In all seriousness, not having reliable internet access did make some seemingly simple tasks more difficult. There were several times I wanted to send an email with an attached file from my laptop. Other times, we just wanted to research restaurants in a town we were about to visit. Not so easy without internet.
Let’s not even mention trying to maintain a blog. Just as we were beginning to grow a decent following, we lost connectivity and our readership has been dwindling the last six weeks. That’s okay, we’ll keep sharing our thoughts, hopefully on a more regular basis, either way. With this, I’m confident our readers will return, along with a few new ones.
In the end, we survived. And maybe it wasn’t that bad after all.
Age of Enlightenment
As much as it did suck to not have internet, we really did not miss TV one bit. Well, that’s a lie. We missed the last month of Big Brother. Yes, we’ll fess up. We are suckers for a few reality TV shows, namely Big Brother, Survivor, The Amazing Race, and Master Chef.
And, we’ve missed the first half of the college football season. Actually my wife and kids couldn’t care less, this is all me. I’m mainly interested in one game per week, whichever one my school is playing. At least I’ve managed to listen to intermittent online radio broadcasts of every game, but one. These midnight start times are brutal, though.
But wait, this section is the age of enlightenment so why am I still here whining? If missing a few reality shows and college football games, while having to make a little effort to find information is the worst of our problems, then we’re doing better than a lot of people in this world.

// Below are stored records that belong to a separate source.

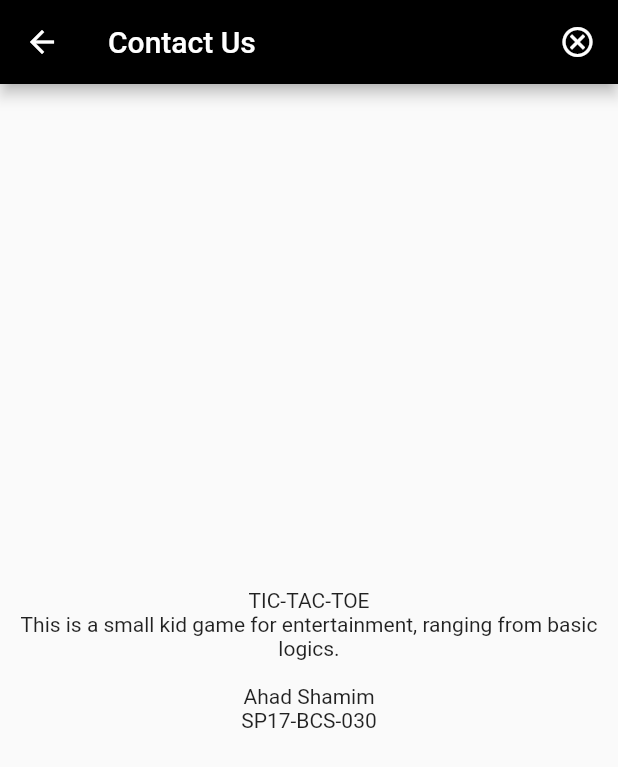
After one commit to AhadShamim009/S2_tictactoe, a Flutter app: the Contactus screen opened directly, on a phone screen of 412 x 824 dp. The commit adds this screen. Shown: the top 767 px of the screen. Run offline on Flutter 3.47's test engine with Material 2 defaults, Android fonts, the phone set to English and light mode, and no system bars.

Commit message:
commit #9 coontact us

```diff
--- /dev/null
+++ b/lib/SharePref.dart
@@ -0,0 +1 @@
+// TODO Implement this library.
--- /dev/null
+++ b/lib/contact us.dart
@@ -0,0 +1,42 @@
+
+import 'package:flutter/cupertino.dart';
+import 'package:flutter/material.dart';
+import 'package:flutter/services.dart';
+
+
+class Contactus extends StatefulWidget {
+  @override
+  _ContactusState createState() => _ContactusState();
+}
+
+class _ContactusState extends State<Contactus>
+    with TickerProviderStateMixin {
+  @override
+  void initState() {
+    super.initState();
+
+  }
+
+  @override
+  Widget build(BuildContext context) {
+    return Scaffold(
+      appBar: AppBar(
+        title: Text("Contact Us"),
+        actions: [
+          InkWell(
+              onTap: () {
+                SystemChannels.platform
+                    .invokeMethod('SystemNavigator.pop');
+              },
+              child: Icon(Icons.cancel_outlined)),
+          SizedBox(
+            width: 15,
+          ),
+        ],
+      ),
+      body: Center(
+        child: Text("TIC-TAC-TOE\nThis is a small kid game for entertainment, ranging from basic logics.\n\nAhad Shamim\nSP17-BCS-030 ",textAlign: TextAlign.center,),
+      ), //<- place where the image appears
+    );
+  }
+}
--- a/lib/main.dart
+++ b/lib/main.dart
@@ -1,5 +1,7 @@
 import 'package:flutter/material.dart';
-import 'package:s2_tictactoe/beginner.dart';
+import 'package:s2_tictactoe/main.dart';
+
+import 'game Home_button.dart';
 void main() => runApp(new MyApp());
 class MyApp extends StatelessWidget {
   @override
```
Also changed, not shown: lib/game Home_button.dart (renamed from lib/beginner.dart, +16 -15 lines), lib/score board.dart (added, +53 -0 lines), lib/game button.dart (renamed from lib/game_button.dart).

Besides, there have been several huge pluses to not having TV and internet.
First, I’ve been reading more. We’ve become regular visitors to the base library. This is partially a continuation of a habit started earlier this year and partially an outlet to quench our thirst for information. If anyone is interested in military/aviation history, Skunk Works is a great read (not an affiliate link).
Next, the kids have been doing more of something kids should be doing anyway. They’ve been playing outside at one of the several parks in our neighborhood. Imagine that, you take away electronics and kids actually want to play outside. They’ve gotten to enjoy what will probably be the last bits of good weather (and daylight) that we’ll have for a while. This is something we’ll need to keep up, even when sometimes it’s easier to put on a movie or let them play video games.
Last, and probably most important for our health, we’ve been going to bed a lot earlier. Without easy access to useless information, there have been fewer distractions keeping us from our much needed daily rest. I’ve already noticed our bed times creeping back up the last three nights since we’ve been reconnected. We may need a self-imposed ban on cell phones after a certain time, say 9:30 or 10:00 pm.
Although we did get a little restless towards the end, I guess being disconnected wasn’t all that bad. We really have been completely insulated from all the craziness that has been going on in the US, from the presidential election to floods, hurricanes, and protests. As far as we know, all is well in the world.
If we had to choose again to go without TV or internet, it would be TV hands down. The internet has become such an integral part of our lives that it is tough to quickly and efficiently accomplish anything without it.
To continue our metaphor, we got a taste of both the Dark Ages and the Age of Enlightenment over the last month and a half. This experience is sure to influence our thought processes as we continue shaping our new lifestyle. Moving forward, we could easily do without TV, but internet access has become almost a necessity.
The photo up top is of the sun beginning to set over the Pacific Ocean in Viña Del Mar, Chile. Although it appears to be in black and white, the image is completely unedited. To read more about our Chilean vacation, please check out our new Travel page which we’ll begin updating on a regular basis as we begin exploring the UK and other parts of Europe.